# The problem:
Report how many lines in the data below hold "expect", with no other words.

# Supplied entries:
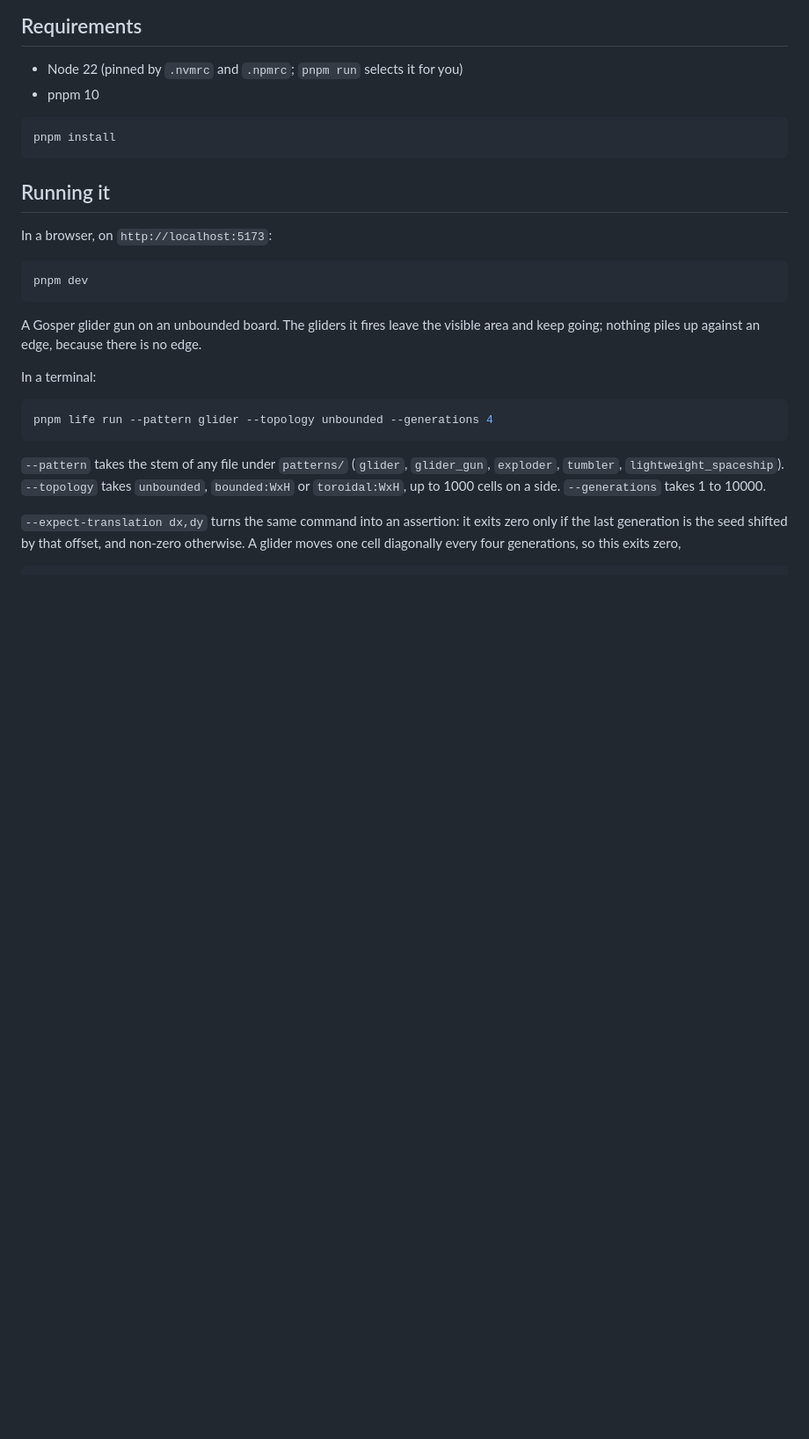
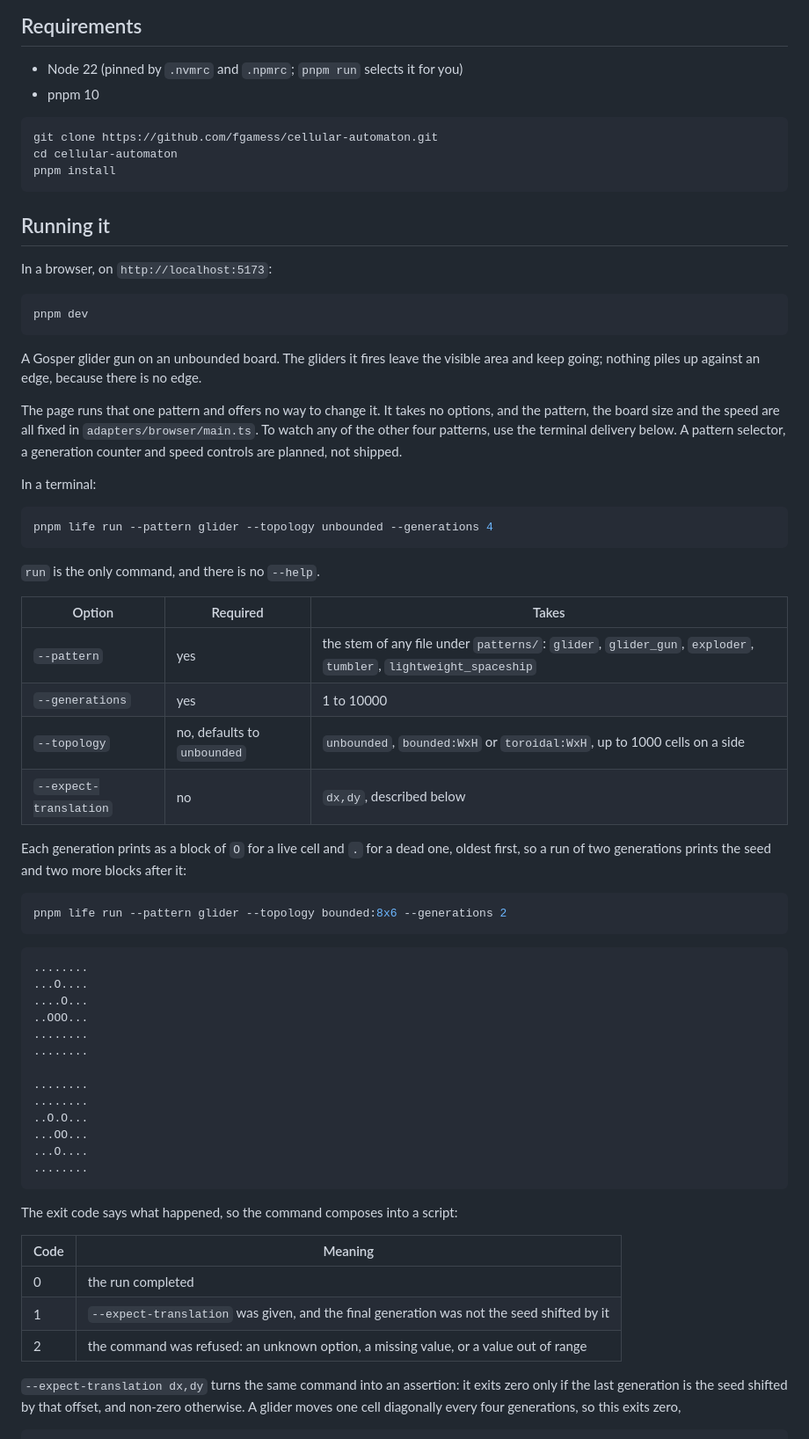
Before and after one commit to fgamess/cellular-automaton, a Markdown page: README.md, the part around the change. Shown at 88% size. GitHub-like rendering; blank space fills up the shorter version.

Commit message:
docs: document how to run the app, its options and its exit codes

````diff
--- a/README.md
+++ b/README.md
@@ -49,6 +49,8 @@ as a smoke test, so it earns its place twice.
 - pnpm 10
 
 ```bash
+git clone https://github.com/fgamess/cellular-automaton.git
+cd cellular-automaton
 pnpm install
 ```
 
@@ -63,15 +65,56 @@ pnpm dev
 A Gosper glider gun on an unbounded board. The gliders it fires leave the visible area and keep
 going; nothing piles up against an edge, because there is no edge.
 
+The page runs that one pattern and offers no way to change it. It takes no options, and the pattern,
+the board size and the speed are all fixed in `adapters/browser/main.ts`. To watch any of the other
+four patterns, use the terminal delivery below. A pattern selector, a generation counter and speed
+controls are planned, not shipped.
+
 In a terminal:
 
 ```bash
 pnpm life run --pattern glider --topology unbounded --generations 4
 ```
 
-`--pattern` takes the stem of any file under `patterns/` (`glider`, `glider_gun`, `exploder`,
-`tumbler`, `lightweight_spaceship`). `--topology` takes `unbounded`, `bounded:WxH` or
-`toroidal:WxH`, up to 1000 cells on a side. `--generations` takes 1 to 10000.
+`run` is the only command, and there is no `--help`.
+
+| Option | Required | Takes |
+|---|---|---|
+| `--pattern` | yes | the stem of any file under `patterns/`: `glider`, `glider_gun`, `exploder`, `tumbler`, `lightweight_spaceship` |
+| `--generations` | yes | 1 to 10000 |
+| `--topology` | no, defaults to `unbounded` | `unbounded`, `bounded:WxH` or `toroidal:WxH`, up to 1000 cells on a side |
+| `--expect-translation` | no | `dx,dy`, described below |
+
+Each generation prints as a block of `O` for a live cell and `.` for a dead one, oldest first, so a
+run of two generations prints the seed and two more blocks after it:
+
+```bash
+pnpm life run --pattern glider --topology bounded:8x6 --generations 2
+```
+
+```
+........
+...O....
+....O...
+..OOO...
+........
+........
+
+........
+........
+..O.O...
+...OO...
+...O....
+........
+```
+
+The exit code says what happened, so the command composes into a script:
+
+| Code | Meaning |
+|---|---|
+| 0 | the run completed |
+| 1 | `--expect-translation` was given, and the final generation was not the seed shifted by it |
+| 2 | the command was refused: an unknown option, a missing value, or a value out of range |
 
 `--expect-translation dx,dy` turns the same command into an assertion: it exits zero only if the
 last generation is the seed shifted by that offset, and non-zero otherwise. A glider moves one cell
````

# Response area:
3